I’m about to lean back against the uncomfortable leather seat when I catch sight of it – the well for which the place is named. I should think more on it, for it’s the thing, the thing connected to my true purpose, but I am distracted by the tree beside it: I think I see a man. He stands, cruciform, against the alder trunk, arms stretched along branches, held in place with vines, which may be mistletoe. Green barbs and braces and ropes, not just holding him upright, but breaching his flesh, moving through his skin, making merry with his limbs, melding with muscles and veins. His head is cocked to one side, eyes closed, then open, then closed again. I blink and all is gone, there is just the tree alone, strangled by devil’s fuge.
My comrades have taken no notice of our surrounds, but continue to chatter amongst themselves. Adia and Serafine worry at the pintucks of their grey blouses, rearrange the folds of their long charcoal skirts, check that their buttoned black boots are polished to a high shine. Sweet-faced Veronica turns to me and reties the thin forest green ribbon encircling my collar, trying to make it sit flat, trying to make it neat and perfect. But, with our acquaintance so short, she cannot yet know that I defy tidiness: a freshly pressed shirt, skirt or dress coming near me will develop wrinkles in the blink of an eye; a clean apron will attract smudges and stains as soon as it is tied about my waist; a shoe, having barely touched my foot, will scuff itself and a beribboned sandal will snap its straps as soon as look at me. My hair is a mass of – well, not even curls, but waves, awkward, thick, choppy, rebellious waves of deepest fox-red that will consent to brushing once a week and no more, lest it turn into a halo of frizz. I suspect it never really recovered from being shaved off for the weaving of Mother’s shroud; I seem to recall before then it was quite tame, quite straight. And, despite my best efforts, beneath my nails can still be seen the half-moons of indigo ink I mixed for the marginalia Mater Friðuswith needed done before I left. It will fade, but slowly.
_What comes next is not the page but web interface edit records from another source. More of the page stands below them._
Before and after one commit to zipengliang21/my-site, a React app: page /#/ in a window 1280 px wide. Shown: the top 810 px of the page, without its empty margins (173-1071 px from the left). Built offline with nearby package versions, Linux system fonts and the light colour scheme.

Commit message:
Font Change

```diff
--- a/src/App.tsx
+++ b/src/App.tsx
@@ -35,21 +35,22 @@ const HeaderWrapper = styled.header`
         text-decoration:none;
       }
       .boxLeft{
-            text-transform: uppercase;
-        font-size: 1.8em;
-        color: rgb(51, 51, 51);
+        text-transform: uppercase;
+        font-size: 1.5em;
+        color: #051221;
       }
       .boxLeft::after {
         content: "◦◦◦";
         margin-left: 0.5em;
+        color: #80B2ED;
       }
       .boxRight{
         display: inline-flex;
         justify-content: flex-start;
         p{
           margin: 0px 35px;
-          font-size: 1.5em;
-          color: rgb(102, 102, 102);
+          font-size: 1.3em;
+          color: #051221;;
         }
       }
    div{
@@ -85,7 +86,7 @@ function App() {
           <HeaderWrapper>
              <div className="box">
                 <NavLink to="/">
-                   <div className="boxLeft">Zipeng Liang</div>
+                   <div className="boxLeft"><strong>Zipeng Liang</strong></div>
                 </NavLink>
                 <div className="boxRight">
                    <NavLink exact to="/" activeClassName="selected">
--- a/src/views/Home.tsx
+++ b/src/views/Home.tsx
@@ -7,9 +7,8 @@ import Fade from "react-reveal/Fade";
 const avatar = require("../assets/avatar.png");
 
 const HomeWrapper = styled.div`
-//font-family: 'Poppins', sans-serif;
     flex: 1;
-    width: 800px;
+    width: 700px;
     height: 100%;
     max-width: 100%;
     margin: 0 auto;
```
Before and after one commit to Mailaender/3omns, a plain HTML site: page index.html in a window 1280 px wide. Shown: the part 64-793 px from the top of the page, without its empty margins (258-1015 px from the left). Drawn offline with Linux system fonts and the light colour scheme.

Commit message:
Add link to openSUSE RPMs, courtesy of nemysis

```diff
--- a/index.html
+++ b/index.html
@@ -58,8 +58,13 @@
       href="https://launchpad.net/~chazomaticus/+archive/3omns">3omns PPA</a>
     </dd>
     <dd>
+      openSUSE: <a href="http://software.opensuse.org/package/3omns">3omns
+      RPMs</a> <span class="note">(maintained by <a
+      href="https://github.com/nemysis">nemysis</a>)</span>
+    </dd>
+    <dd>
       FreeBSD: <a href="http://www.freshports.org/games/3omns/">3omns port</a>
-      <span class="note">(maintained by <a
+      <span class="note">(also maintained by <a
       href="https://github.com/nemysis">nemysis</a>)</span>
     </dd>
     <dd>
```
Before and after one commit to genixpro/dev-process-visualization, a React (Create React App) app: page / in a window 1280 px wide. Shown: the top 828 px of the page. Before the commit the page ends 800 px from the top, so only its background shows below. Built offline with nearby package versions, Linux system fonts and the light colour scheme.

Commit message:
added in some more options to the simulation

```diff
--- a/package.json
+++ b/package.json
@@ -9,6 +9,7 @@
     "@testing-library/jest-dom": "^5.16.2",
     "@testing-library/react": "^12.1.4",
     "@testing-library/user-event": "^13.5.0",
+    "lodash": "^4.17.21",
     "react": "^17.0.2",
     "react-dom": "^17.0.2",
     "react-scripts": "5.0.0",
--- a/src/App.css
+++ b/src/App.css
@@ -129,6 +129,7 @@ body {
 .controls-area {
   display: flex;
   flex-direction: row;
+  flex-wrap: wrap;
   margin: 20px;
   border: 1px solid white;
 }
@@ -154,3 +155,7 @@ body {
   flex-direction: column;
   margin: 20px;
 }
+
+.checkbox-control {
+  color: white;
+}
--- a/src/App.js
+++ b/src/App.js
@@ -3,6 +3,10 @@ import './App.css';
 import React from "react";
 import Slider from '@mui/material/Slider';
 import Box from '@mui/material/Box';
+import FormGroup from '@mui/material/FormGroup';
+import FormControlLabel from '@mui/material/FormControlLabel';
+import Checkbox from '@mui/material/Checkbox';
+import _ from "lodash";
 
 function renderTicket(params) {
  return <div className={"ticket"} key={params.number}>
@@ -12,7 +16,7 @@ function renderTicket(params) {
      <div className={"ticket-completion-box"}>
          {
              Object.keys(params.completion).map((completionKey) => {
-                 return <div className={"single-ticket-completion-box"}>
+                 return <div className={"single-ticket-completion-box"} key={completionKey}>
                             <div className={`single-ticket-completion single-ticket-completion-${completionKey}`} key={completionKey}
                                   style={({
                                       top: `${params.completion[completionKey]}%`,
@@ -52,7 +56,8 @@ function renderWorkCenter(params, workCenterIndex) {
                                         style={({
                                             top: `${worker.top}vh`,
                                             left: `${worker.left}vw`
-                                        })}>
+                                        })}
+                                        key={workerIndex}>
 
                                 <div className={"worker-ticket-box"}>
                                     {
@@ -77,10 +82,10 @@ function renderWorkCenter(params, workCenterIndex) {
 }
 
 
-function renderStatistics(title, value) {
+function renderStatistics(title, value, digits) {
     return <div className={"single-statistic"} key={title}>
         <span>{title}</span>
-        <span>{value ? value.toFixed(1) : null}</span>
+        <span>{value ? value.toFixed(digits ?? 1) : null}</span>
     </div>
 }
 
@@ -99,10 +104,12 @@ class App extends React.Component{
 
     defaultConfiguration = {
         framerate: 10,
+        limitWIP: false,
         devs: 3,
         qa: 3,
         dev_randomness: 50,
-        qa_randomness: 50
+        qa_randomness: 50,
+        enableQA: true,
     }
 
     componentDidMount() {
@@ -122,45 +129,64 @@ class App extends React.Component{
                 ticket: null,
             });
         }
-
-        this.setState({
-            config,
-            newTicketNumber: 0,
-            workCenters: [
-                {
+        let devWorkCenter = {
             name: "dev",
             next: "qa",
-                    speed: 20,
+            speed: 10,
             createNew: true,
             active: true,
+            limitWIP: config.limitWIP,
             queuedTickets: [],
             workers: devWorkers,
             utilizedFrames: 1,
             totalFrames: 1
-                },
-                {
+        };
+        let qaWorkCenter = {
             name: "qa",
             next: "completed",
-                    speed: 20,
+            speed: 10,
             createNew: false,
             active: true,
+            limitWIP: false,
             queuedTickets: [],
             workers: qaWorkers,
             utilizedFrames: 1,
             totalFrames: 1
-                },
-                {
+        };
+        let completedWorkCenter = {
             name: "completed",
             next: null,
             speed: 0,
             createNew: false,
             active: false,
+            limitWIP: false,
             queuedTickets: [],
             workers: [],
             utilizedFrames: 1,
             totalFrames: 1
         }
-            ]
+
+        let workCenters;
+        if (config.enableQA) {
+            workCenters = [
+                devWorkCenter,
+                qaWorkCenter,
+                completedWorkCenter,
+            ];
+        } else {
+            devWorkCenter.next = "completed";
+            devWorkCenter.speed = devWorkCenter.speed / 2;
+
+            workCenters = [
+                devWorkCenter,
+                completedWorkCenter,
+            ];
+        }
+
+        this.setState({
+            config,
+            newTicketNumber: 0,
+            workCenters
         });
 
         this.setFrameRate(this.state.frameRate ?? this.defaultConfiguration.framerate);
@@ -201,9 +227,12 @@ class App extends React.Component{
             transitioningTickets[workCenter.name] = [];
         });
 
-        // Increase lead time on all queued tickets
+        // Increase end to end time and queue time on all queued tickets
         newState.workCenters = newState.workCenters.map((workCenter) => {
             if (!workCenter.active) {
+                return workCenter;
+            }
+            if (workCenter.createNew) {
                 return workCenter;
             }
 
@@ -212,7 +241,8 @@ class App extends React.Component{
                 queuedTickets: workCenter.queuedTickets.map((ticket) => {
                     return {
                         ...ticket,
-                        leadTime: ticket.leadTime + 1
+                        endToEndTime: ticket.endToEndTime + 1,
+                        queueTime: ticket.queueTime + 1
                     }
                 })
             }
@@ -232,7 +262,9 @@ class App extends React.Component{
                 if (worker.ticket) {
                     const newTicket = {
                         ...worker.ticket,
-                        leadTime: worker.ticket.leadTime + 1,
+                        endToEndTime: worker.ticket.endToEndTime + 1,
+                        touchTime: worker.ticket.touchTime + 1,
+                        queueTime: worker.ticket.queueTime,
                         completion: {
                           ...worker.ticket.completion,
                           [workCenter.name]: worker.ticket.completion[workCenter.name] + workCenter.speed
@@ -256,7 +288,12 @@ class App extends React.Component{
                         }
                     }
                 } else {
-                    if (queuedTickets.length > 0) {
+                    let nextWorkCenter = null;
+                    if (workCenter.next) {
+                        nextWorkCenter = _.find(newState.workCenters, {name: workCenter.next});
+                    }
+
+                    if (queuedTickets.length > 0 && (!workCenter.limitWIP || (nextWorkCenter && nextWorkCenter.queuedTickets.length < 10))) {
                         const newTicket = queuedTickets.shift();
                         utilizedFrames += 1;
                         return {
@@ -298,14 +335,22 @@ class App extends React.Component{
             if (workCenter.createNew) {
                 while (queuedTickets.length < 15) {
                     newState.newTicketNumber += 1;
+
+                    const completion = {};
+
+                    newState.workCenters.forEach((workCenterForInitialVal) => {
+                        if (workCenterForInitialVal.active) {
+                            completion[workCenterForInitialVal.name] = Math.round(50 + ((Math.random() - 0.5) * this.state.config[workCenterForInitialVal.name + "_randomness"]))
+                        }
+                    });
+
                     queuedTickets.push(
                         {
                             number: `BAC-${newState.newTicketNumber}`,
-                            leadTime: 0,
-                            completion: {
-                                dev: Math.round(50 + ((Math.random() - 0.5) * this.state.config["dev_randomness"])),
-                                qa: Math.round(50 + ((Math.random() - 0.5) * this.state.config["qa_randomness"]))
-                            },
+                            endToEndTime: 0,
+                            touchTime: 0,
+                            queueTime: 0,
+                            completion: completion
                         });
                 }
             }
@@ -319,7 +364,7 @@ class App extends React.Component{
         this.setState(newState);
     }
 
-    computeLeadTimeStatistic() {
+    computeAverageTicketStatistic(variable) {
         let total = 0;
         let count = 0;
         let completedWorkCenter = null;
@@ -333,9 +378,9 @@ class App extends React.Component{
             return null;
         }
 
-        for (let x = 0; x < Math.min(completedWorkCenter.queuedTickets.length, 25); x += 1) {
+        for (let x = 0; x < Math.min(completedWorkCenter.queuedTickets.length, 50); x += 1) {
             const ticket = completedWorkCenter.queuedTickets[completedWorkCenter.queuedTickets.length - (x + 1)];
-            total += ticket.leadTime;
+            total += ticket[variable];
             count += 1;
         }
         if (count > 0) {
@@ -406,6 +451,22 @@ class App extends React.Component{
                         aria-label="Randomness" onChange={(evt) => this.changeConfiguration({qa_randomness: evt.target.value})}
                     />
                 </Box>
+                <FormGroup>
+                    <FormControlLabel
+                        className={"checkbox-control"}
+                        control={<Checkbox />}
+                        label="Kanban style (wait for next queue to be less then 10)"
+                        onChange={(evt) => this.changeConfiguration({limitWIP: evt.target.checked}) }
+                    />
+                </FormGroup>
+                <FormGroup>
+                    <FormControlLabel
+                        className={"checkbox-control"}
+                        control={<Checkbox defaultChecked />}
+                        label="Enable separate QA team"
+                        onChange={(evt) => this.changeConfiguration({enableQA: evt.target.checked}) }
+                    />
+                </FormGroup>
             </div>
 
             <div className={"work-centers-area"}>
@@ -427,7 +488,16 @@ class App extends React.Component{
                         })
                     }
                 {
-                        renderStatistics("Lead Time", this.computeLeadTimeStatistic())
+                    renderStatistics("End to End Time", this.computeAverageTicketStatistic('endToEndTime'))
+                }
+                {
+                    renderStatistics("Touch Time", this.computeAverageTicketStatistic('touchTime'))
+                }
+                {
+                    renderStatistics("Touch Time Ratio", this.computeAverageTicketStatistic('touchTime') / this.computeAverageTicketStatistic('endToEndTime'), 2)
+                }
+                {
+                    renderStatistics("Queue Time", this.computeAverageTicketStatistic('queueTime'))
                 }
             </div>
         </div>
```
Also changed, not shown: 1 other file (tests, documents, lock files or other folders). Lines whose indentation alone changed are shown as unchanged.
The carriage gives a bump and a thump as it pulls off the packed earth of the main road and takes to a trail barely discernable through over-long grass. It almost interrupts Adia in her telling of the new bride who, so anxious to be done with her duty, plunged one of her pearl-tipped, steel-reinforced veil-pins into her new husband’s heart before ‘Volo’ had barely left his lips. The wheels might protest at water-filled ruts, large stones and the like in their path, but the driver knows this thoroughfare well despite its camouflage; he directs the nimble horses to swerve so they avoid any obstacles. On both sides, the trees rushing past are many and dense. It is seems a painfully long time before the house shows itself as we take the curved drive at increased speed, as if the coachman is determined to tip us all out as soon as possible and get himself back home to Alder’s Well.